This will ensure advertisers get value for their money when it comes to leads and conversions and will be happy to pay the premium that comes with such a site’s reputation.
How to Find and Eliminate Invalid Traffic (IVT) On Your Website?
While invalid traffic can be highly detrimental to both advertisers and publishers alike, Google is unfortunately quite vague when it comes to how to deal with these traffic sources.
Having said that, they are still extremely strict with their program policies, with Google AdSense stating that if they observe high levels of invalid traffic on an account, they may suspend or disable the account to protect advertisers and users. Additionally, if they cannot verify the quality of a publisher’s traffic, they may limit or disable a publisher’s ad serving abilities.
Not only does invalid traffic increase the risk of having your AdSense account suspended, but it also increases the costs of advertisers. Furthermore, large amounts of non-converting traffic can devalue a publisher’s inventory.
To begin to identify and eliminate invalid traffic, publishers should start by filtering out bots. This can be done with the use of Google Analytics. Here’s how:
Login to your Google Analytics account
Click on the Admin button
Navigate to the View tab and click on View Settings
Scroll down the page and select the Bot Filtering option if it’s unchecked.
Finally, ensure to Save your settings
It is important to note that while Google Analytics is quite efficient in filtering different types of invalid traffic, it is not infallible and does not guarantee the 100% removal of invalid traffic.
Therefore, it is essential for publishers to also follow best practices.
Never click on your own Ads
Follow guidelines and policies for ad serving and placement
Have traffic validated by a third-party
With advertisers becoming increasingly concerned about ad fraud, publishers should ensure that they are on top of the threat posed by invalid traffic.
For maximum ad revenue for everyone involved, publishers should constantly be monitoring their traffic sources and using the above methods to filter IVT.
Is your site struggling with invalid traffic, bots, and ad fraud?
Contact our friendly team at Publift to learn more about protecting your reputation and revenue today.
How can a website detect and block invalid traffic?
Detecting and blocking invalid traffic by Google Analytics:
Following are the factors that help in detecting Google Analytics:
Decreased Session Duration
Increased Number of Pageviews
Increased Number of Pages per Session
Visibly Increased or Decreased Bounce Rate
Decreased Page Load Speed
Google Analytics makes it easy to block invalid traffic.

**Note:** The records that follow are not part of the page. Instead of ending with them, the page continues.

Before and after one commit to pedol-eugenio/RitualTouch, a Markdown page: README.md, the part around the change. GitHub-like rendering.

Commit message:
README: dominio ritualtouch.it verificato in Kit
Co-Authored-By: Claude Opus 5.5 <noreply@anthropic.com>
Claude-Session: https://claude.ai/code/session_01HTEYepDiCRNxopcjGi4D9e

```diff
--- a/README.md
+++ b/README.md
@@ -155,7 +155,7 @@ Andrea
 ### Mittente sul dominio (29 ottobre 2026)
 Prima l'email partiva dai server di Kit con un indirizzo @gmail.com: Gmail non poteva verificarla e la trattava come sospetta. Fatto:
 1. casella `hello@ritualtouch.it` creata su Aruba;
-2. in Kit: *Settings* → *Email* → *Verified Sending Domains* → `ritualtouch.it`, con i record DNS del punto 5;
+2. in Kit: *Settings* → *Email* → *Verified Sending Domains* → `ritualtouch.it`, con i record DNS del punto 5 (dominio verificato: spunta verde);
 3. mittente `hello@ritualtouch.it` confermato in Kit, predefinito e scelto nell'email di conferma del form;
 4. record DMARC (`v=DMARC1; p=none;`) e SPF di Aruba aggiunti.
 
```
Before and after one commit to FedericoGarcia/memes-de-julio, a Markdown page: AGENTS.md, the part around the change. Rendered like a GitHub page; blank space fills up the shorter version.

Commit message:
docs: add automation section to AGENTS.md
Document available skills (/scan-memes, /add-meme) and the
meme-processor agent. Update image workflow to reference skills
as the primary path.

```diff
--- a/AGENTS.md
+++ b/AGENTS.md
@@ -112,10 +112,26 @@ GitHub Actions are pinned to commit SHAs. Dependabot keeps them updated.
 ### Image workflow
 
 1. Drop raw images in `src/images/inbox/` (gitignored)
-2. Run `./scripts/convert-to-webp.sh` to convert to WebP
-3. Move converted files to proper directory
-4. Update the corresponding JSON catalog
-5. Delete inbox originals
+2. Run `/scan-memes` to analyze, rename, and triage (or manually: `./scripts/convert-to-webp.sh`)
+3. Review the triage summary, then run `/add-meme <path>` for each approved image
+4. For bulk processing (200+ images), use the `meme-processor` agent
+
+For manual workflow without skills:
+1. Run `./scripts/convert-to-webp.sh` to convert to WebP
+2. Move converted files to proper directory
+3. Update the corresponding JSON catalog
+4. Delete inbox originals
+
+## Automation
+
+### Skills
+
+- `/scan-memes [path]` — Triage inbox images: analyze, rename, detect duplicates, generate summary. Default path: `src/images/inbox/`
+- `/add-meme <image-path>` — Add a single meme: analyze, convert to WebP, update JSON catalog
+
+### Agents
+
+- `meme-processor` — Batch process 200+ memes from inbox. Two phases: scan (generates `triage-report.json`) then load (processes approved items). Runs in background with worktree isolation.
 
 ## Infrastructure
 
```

To do so, you can follow the following steps:
Go to your Google Analytics account and click on the "Admin" button.
Go to the "View" tab and click on "View Settings."
Find the "Bot Filtering" option and click the checkbox if it’s not checked.
Save the settings.
This way you can filter bot traffic using Google Analytics. Apart from GA, you can follow the below methods as well:
Manually Block Invalid IP Addresses
Use Bot Management Solution
Use a Web Application Firewall (WAF)
Use WordPress Plugins
Use IAB Bot lists
How does AdSense detect invalid clicks?
Every click on an ad is examined by Google. Google has sophisticated systems to identify valid clicks and impressions. If an invalid click is identified, Google removes it from reports and payments. There are several methods that Adsense uses to detect invalid clicks:
Visitors with several click ads
It is good to receive one or two clicks from different individuals, but when you are getting 10+ ad clicks from a single person, Google starts taking that into consideration and monitoring your account.
Many site visitors from a sole IP address
If a single IP address is being used to click on a particular ad, Google Algorithm easily detects such activities.
Many visits from the same referrer
Google AdSense keeps a proper check of organic visitors coming via Bing, Yahoo, Google, or any other. If there are many visits from the same referrer, Google considers it as spam.
Visits & clicks from your IP address
If the site traffic and clicks originate from your very own IP address, Adsense do not consider it and mark them as fraudulent clicks.